A recent study concluded that by 2047, average yearly temperatures in South Carolina will be consistently higher than in any year since 1860 because of climate change. If emissions of carbon dioxide and other gases continue to increase worldwide, South Carolina’s climate would be subtropical by that year.
Some might not be alarmed that South Carolina might have weather similar to Brazil’s in about 30 years. But the change would bring a variety of unpleasant changes, such as more heat-related deaths, stunted agriculture, the rise of tropical diseases such as mosquito-borne Dengue fever and harm to wildlife, particularly aquatic animals such as striped bass and brown shrimp.
Another example, the Eastern brook trout, is plentiful in Upstate streams where water temperatures usually are below 70 degrees. But the fish can’t tolerate water much warmer than that, and if streams heat up as a result of climate change, brook trout will leave South Carolina and head north.
Critics might say that pegging the change in South Carolina and elsewhere around the world to a specific year is both scientifically impossible and alarmist. But University of Hawaii scientists who conducted the study wanted people to be aware that the threat of climate change isn’t generations away; it’s just around the corner.
They do say, however, that if emissions are reduced, the year of what they call “climate departure” could be as late as 2069. But they also stress that skeptics are not likely to have to wait that long to see the results of climate change because countries farther south will experience the changes much sooner.
Parts of Indonesia, for example, should feel significant results from climate change by as early as 2020. In essence, countries at that latitude could serve as real-life laboratories, showing areas farther to the north what to expect in 2047.
The climate change deniers will dispute the findings of this report – and hundreds of others – warning of the harmful effects of climate change. They say there is no need to worry.
But ignoring the overwhelming scientific consensus isn’t being brave or independent. It’s being foolhardy.
There is no harm in becoming more energy efficient, the most productive way to reduce greenhouse gases. There is no harm in encouraging clean alternatives to the use of petrochemicals to produce energy. There is no harm in focusing research and ingenuity on ways to clean up the environment.

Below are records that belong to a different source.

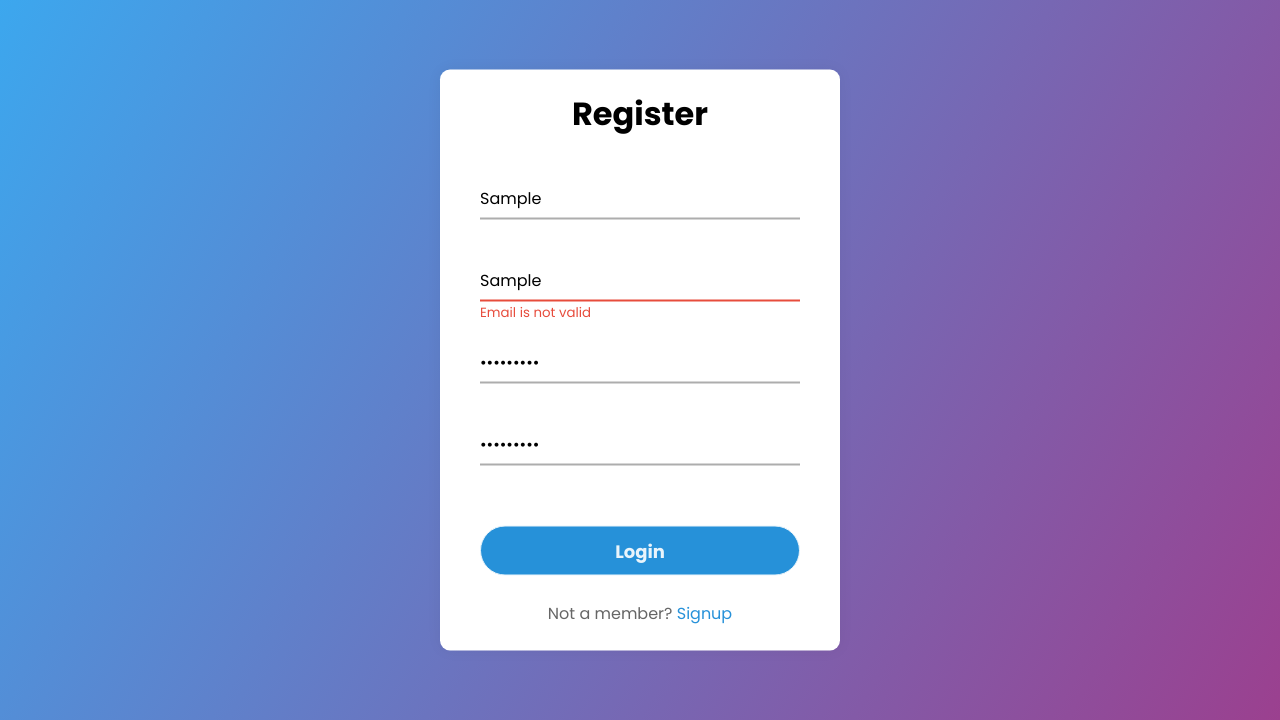
Repository: HoanTiny/30projects-30day
Page: Day 8/index.html
These files come from the project's save history. The page is drawn as it stood at one moment and after the next save; the edit follows.
The browser window is 1280 px wide. The pictures show the whole page.
Empty fields were first filled with sample values (such as "Sample", 5 or name@example.com).
After loading, the first visible `form` was submitted once.

Above is the page before, as saved 2021-12-06 14:38:41.

After the next save:
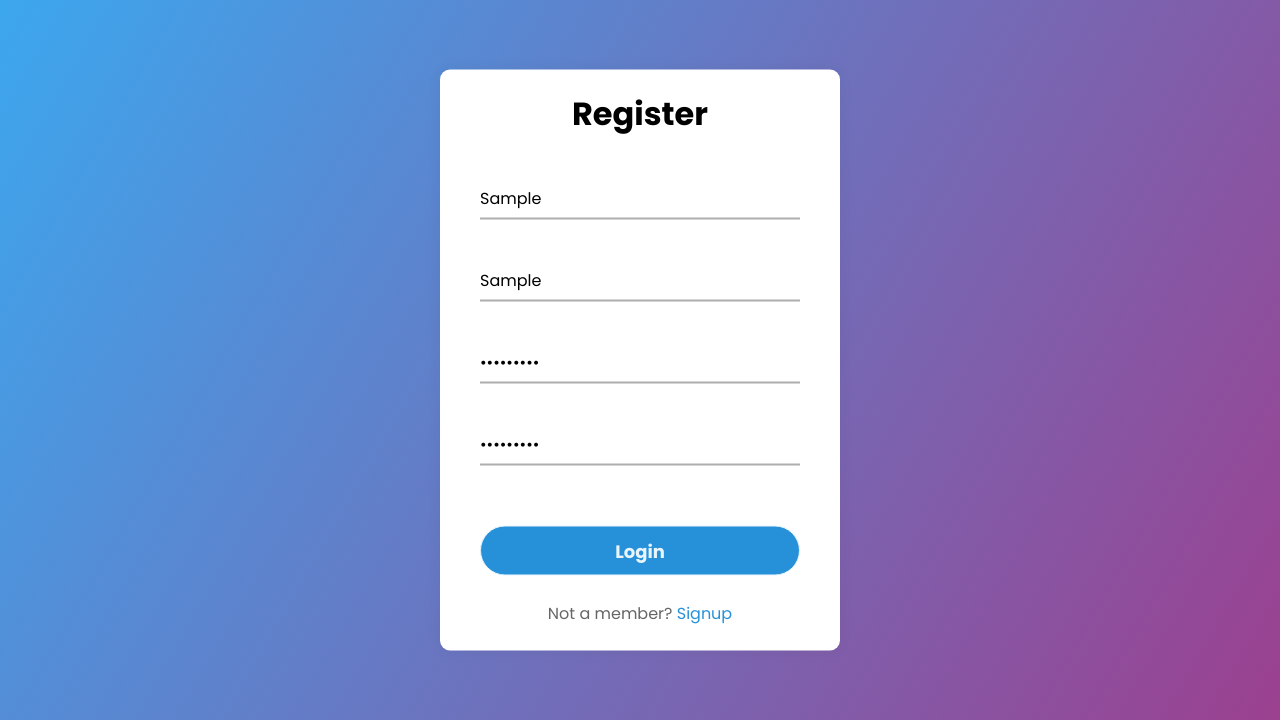
Console error: TypeError: Cannot read properties of undefined (reading 'value')
Saved 5 min 43 s later.
--- a/Day 8/app.js
+++ b/Day 8/app.js
@@ -20,7 +20,11 @@
     small.innerText = "";
 }
 
-function checkusername() {}
+function checkusername(input, min) {
+    if (input.value.length < min) {
+        showError(input, "Username phải trên 3 ký tự");
+    }
+}
 
 function checkmail(input) {
     const re =

After the save that followed:
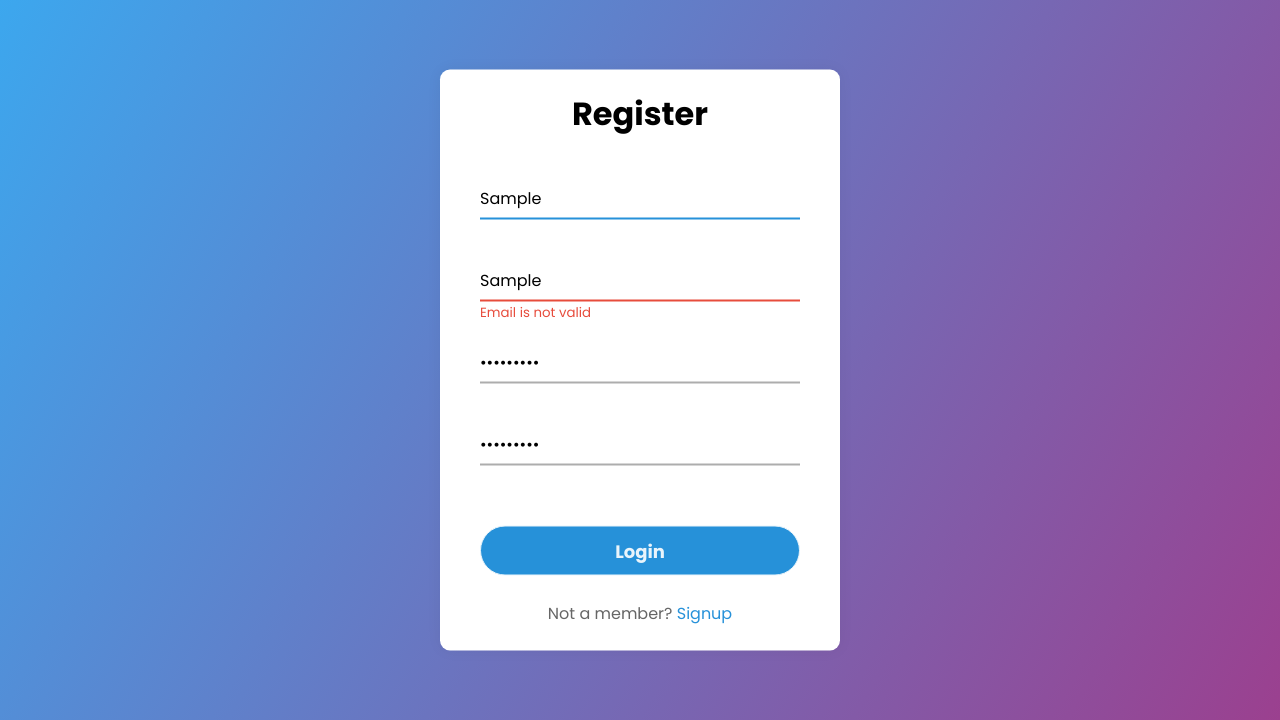
The error is gone.
Saved 24 s later.
--- a/Day 8/app.js
+++ b/Day 8/app.js
@@ -23,6 +23,8 @@
 function checkusername(input, min) {
     if (input.value.length < min) {
         showError(input, "Username phải trên 3 ký tự");
+    } else {
+        showSuccess(input);
     }
 }
 
@@ -38,6 +40,6 @@
 
 form.addEventListener("submit", function (e) {
     e.preventDefault();
-    checkusername();
+    checkusername(username, 3);
     checkmail(email);
 });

And there could be enormous payoffs, such as better health worldwide, less impact on plants and animals, fewer extreme weather incidents.
The harm is likely to come in doing nothing. Climate change is likely to affect not only the welfare of plants and animals but also global security and strategic alignments.
The ill effects of climate change – such as long-term drought and water shortages – already have been shown to increase tensions in areas where unrest is rampant. The Middle East, especially Egypt and Syria, provides plentiful examples of that.
Climate change isn’t a partisan issue. Sensible Americans need to unite in support of the best judgment of the scientific community, face this issue head on and be good stewards of the planet.
And we need to get started well before 2047.